▸ What is being asked: Please repeat every entry that follows, keeping each one exactly the same.

▸ Stored entries:
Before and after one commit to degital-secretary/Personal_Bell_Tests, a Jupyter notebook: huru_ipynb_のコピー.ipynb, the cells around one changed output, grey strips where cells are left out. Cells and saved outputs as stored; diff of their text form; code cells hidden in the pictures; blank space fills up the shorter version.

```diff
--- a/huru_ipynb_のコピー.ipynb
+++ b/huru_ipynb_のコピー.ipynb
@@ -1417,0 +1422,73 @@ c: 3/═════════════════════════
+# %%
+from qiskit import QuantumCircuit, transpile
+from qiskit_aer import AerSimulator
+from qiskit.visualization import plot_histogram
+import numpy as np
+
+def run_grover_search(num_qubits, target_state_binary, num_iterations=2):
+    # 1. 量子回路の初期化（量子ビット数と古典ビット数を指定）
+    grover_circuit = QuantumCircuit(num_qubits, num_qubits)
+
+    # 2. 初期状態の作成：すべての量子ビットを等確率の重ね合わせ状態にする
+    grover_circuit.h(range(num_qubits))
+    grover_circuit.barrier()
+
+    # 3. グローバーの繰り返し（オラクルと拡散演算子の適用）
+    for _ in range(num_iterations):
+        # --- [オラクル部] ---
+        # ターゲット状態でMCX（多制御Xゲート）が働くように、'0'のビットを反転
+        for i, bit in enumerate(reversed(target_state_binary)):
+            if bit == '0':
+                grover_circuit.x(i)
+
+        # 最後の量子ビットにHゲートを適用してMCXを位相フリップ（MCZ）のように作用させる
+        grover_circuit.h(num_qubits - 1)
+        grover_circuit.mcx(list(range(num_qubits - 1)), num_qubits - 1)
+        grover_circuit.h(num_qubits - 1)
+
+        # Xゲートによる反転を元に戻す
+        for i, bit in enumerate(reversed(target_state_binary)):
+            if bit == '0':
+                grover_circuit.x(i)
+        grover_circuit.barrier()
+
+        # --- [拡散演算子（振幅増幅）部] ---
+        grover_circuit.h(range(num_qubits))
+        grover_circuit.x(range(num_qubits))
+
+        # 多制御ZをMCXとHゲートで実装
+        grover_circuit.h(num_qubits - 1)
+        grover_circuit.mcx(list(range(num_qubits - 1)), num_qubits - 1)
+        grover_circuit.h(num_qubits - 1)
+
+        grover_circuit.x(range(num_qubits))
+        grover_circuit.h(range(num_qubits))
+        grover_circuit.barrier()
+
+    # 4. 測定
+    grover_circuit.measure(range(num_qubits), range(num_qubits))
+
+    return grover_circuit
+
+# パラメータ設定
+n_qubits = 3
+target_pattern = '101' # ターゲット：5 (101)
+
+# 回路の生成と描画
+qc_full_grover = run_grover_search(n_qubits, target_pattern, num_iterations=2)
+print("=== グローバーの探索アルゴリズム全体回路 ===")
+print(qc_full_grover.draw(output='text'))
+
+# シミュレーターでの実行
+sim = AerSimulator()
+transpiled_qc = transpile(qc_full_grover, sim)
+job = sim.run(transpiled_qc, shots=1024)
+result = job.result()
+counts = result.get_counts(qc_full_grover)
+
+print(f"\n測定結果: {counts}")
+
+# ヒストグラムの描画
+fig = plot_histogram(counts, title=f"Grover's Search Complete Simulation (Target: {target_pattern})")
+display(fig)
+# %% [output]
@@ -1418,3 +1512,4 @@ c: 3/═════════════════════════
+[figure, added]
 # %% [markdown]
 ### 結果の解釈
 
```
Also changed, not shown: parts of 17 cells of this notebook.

▸ Result for this exercise:
Before and after one commit to degital-secretary/Personal_Bell_Tests, a Jupyter notebook: huru_ipynb_のコピー.ipynb, the cells around one changed output, grey strips where cells are left out. Cells and saved outputs as stored; diff of their text form; code cells hidden in the pictures; blank space fills up the shorter version.

```diff
--- a/huru_ipynb_のコピー.ipynb
+++ b/huru_ipynb_のコピー.ipynb
@@ -1417,0 +1422,73 @@ c: 3/═════════════════════════
+# %%
+from qiskit import QuantumCircuit, transpile
+from qiskit_aer import AerSimulator
+from qiskit.visualization import plot_histogram
+import numpy as np
+
+def run_grover_search(num_qubits, target_state_binary, num_iterations=2):
+    # 1. 量子回路の初期化（量子ビット数と古典ビット数を指定）
+    grover_circuit = QuantumCircuit(num_qubits, num_qubits)
+
+    # 2. 初期状態の作成：すべての量子ビットを等確率の重ね合わせ状態にする
+    grover_circuit.h(range(num_qubits))
+    grover_circuit.barrier()
+
+    # 3. グローバーの繰り返し（オラクルと拡散演算子の適用）
+    for _ in range(num_iterations):
+        # --- [オラクル部] ---
+        # ターゲット状態でMCX（多制御Xゲート）が働くように、'0'のビットを反転
+        for i, bit in enumerate(reversed(target_state_binary)):
+            if bit == '0':
+                grover_circuit.x(i)
+
+        # 最後の量子ビットにHゲートを適用してMCXを位相フリップ（MCZ）のように作用させる
+        grover_circuit.h(num_qubits - 1)
+        grover_circuit.mcx(list(range(num_qubits - 1)), num_qubits - 1)
+        grover_circuit.h(num_qubits - 1)
+
+        # Xゲートによる反転を元に戻す
+        for i, bit in enumerate(reversed(target_state_binary)):
+            if bit == '0':
+                grover_circuit.x(i)
+        grover_circuit.barrier()
+
+        # --- [拡散演算子（振幅増幅）部] ---
+        grover_circuit.h(range(num_qubits))
+        grover_circuit.x(range(num_qubits))
+
+        # 多制御ZをMCXとHゲートで実装
+        grover_circuit.h(num_qubits - 1)
+        grover_circuit.mcx(list(range(num_qubits - 1)), num_qubits - 1)
+        grover_circuit.h(num_qubits - 1)
+
+        grover_circuit.x(range(num_qubits))
+        grover_circuit.h(range(num_qubits))
+        grover_circuit.barrier()
+
+    # 4. 測定
+    grover_circuit.measure(range(num_qubits), range(num_qubits))
+
+    return grover_circuit
+
+# パラメータ設定
+n_qubits = 3
+target_pattern = '101' # ターゲット：5 (101)
+
+# 回路の生成と描画
+qc_full_grover = run_grover_search(n_qubits, target_pattern, num_iterations=2)
+print("=== グローバーの探索アルゴリズム全体回路 ===")
+print(qc_full_grover.draw(output='text'))
+
+# シミュレーターでの実行
+sim = AerSimulator()
+transpiled_qc = transpile(qc_full_grover, sim)
+job = sim.run(transpiled_qc, shots=1024)
+result = job.result()
+counts = result.get_counts(qc_full_grover)
+
+print(f"\n測定結果: {counts}")
+
+# ヒストグラムの描画
+fig = plot_histogram(counts, title=f"Grover's Search Complete Simulation (Target: {target_pattern})")
+display(fig)
+# %% [output]
@@ -1418,3 +1512,4 @@ c: 3/═════════════════════════
+[figure, added]
 # %% [markdown]
 ### 結果の解釈
 
```
Also changed, not shown: parts of 17 cells of this notebook.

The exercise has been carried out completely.